(Goal of the exercise): Every entry should be repeated exactly as written.
%%
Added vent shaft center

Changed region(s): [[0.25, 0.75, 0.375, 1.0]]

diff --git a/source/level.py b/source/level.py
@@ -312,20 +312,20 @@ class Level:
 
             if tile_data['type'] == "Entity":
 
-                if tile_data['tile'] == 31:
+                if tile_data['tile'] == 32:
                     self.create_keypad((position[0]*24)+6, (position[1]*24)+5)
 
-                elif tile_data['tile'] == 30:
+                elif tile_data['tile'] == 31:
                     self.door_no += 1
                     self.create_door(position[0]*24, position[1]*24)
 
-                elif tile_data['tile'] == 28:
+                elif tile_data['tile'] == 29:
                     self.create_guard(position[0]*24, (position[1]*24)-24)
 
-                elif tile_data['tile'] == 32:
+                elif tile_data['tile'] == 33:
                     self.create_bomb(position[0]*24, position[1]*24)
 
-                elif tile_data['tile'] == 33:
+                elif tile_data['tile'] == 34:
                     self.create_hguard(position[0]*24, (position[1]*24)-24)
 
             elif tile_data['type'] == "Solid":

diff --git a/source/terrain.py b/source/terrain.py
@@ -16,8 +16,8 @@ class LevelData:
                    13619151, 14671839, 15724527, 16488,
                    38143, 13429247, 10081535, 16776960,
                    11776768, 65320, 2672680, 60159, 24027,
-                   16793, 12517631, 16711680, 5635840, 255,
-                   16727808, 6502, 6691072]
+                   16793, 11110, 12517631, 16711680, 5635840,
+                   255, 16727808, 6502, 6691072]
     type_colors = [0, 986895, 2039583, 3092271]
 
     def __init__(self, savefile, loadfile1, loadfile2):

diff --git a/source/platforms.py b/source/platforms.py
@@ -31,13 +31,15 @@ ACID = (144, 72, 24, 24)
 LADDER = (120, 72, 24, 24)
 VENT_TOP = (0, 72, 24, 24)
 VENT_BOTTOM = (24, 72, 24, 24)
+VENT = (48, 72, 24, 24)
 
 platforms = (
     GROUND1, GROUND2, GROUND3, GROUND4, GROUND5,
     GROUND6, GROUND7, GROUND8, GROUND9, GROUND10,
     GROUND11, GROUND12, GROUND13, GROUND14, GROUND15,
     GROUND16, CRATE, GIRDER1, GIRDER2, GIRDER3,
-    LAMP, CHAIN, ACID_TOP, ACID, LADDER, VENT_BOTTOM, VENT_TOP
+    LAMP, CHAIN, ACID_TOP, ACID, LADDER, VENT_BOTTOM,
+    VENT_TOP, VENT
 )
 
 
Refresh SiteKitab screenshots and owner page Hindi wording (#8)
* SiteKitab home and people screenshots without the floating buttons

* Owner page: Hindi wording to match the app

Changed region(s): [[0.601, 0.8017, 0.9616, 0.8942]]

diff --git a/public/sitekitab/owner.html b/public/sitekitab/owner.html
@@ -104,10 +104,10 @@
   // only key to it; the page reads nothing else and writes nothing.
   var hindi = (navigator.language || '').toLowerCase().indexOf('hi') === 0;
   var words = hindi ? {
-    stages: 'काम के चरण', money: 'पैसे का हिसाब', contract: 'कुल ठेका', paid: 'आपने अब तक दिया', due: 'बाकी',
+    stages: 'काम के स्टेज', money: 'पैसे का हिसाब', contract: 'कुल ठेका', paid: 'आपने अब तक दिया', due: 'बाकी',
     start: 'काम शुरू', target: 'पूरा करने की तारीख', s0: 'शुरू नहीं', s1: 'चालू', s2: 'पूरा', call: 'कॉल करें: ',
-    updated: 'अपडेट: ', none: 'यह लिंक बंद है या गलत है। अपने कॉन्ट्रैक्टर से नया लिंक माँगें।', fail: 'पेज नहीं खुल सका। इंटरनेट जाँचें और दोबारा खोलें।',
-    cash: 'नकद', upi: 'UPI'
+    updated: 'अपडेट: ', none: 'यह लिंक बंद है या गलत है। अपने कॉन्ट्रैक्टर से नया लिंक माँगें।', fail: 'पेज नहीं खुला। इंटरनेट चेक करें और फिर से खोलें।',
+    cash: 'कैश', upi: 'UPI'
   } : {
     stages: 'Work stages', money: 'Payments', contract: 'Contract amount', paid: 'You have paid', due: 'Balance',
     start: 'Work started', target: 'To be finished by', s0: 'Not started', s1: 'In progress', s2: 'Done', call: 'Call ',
%%
(Task response):
Added vent shaft center

Changed region(s): [[0.25, 0.75, 0.375, 1.0]]

diff --git a/source/level.py b/source/level.py
@@ -312,20 +312,20 @@ class Level:
 
             if tile_data['type'] == "Entity":
 
-                if tile_data['tile'] == 31:
+                if tile_data['tile'] == 32:
                     self.create_keypad((position[0]*24)+6, (position[1]*24)+5)
 
-                elif tile_data['tile'] == 30:
+                elif tile_data['tile'] == 31:
                     self.door_no += 1
                     self.create_door(position[0]*24, position[1]*24)
 
-                elif tile_data['tile'] == 28:
+                elif tile_data['tile'] == 29:
                     self.create_guard(position[0]*24, (position[1]*24)-24)
 
-                elif tile_data['tile'] == 32:
+                elif tile_data['tile'] == 33:
                     self.create_bomb(position[0]*24, position[1]*24)
 
-                elif tile_data['tile'] == 33:
+                elif tile_data['tile'] == 34:
                     self.create_hguard(position[0]*24, (position[1]*24)-24)
 
             elif tile_data['type'] == "Solid":

diff --git a/source/terrain.py b/source/terrain.py
@@ -16,8 +16,8 @@ class LevelData:
                    13619151, 14671839, 15724527, 16488,
                    38143, 13429247, 10081535, 16776960,
                    11776768, 65320, 2672680, 60159, 24027,
-                   16793, 12517631, 16711680, 5635840, 255,
-                   16727808, 6502, 6691072]
+                   16793, 11110, 12517631, 16711680, 5635840,
+                   255, 16727808, 6502, 6691072]
     type_colors = [0, 986895, 2039583, 3092271]
 
     def __init__(self, savefile, loadfile1, loadfile2):

diff --git a/source/platforms.py b/source/platforms.py
@@ -31,13 +31,15 @@ ACID = (144, 72, 24, 24)
 LADDER = (120, 72, 24, 24)
 VENT_TOP = (0, 72, 24, 24)
 VENT_BOTTOM = (24, 72, 24, 24)
+VENT = (48, 72, 24, 24)
 
 platforms = (
     GROUND1, GROUND2, GROUND3, GROUND4, GROUND5,
     GROUND6, GROUND7, GROUND8, GROUND9, GROUND10,
     GROUND11, GROUND12, GROUND13, GROUND14, GROUND15,
     GROUND16, CRATE, GIRDER1, GIRDER2, GIRDER3,
-    LAMP, CHAIN, ACID_TOP, ACID, LADDER, VENT_BOTTOM, VENT_TOP
+    LAMP, CHAIN, ACID_TOP, ACID, LADDER, VENT_BOTTOM,
+    VENT_TOP, VENT
 )
 
 
Refresh SiteKitab screenshots and owner page Hindi wording (#8)
* SiteKitab home and people screenshots without the floating buttons

* Owner page: Hindi wording to match the app

Changed region(s): [[0.601, 0.8017, 0.9616, 0.8942]]

diff --git a/public/sitekitab/owner.html b/public/sitekitab/owner.html
@@ -104,10 +104,10 @@
   // only key to it; the page reads nothing else and writes nothing.
   var hindi = (navigator.language || '').toLowerCase().indexOf('hi') === 0;
   var words = hindi ? {
-    stages: 'काम के चरण', money: 'पैसे का हिसाब', contract: 'कुल ठेका', paid: 'आपने अब तक दिया', due: 'बाकी',
+    stages: 'काम के स्टेज', money: 'पैसे का हिसाब', contract: 'कुल ठेका', paid: 'आपने अब तक दिया', due: 'बाकी',
     start: 'काम शुरू', target: 'पूरा करने की तारीख', s0: 'शुरू नहीं', s1: 'चालू', s2: 'पूरा', call: 'कॉल करें: ',
-    updated: 'अपडेट: ', none: 'यह लिंक बंद है या गलत है। अपने कॉन्ट्रैक्टर से नया लिंक माँगें।', fail: 'पेज नहीं खुल सका। इंटरनेट जाँचें और दोबारा खोलें।',
-    cash: 'नकद', upi: 'UPI'
+    updated: 'अपडेट: ', none: 'यह लिंक बंद है या गलत है। अपने कॉन्ट्रैक्टर से नया लिंक माँगें।', fail: 'पेज नहीं खुला। इंटरनेट चेक करें और फिर से खोलें।',
+    cash: 'कैश', upi: 'UPI'
   } : {
     stages: 'Work stages', money: 'Payments', contract: 'Contract amount', paid: 'You have paid', due: 'Balance',
     start: 'Work started', target: 'To be finished by', s0: 'Not started', s1: 'In progress', s2: 'Done', call: 'Call ',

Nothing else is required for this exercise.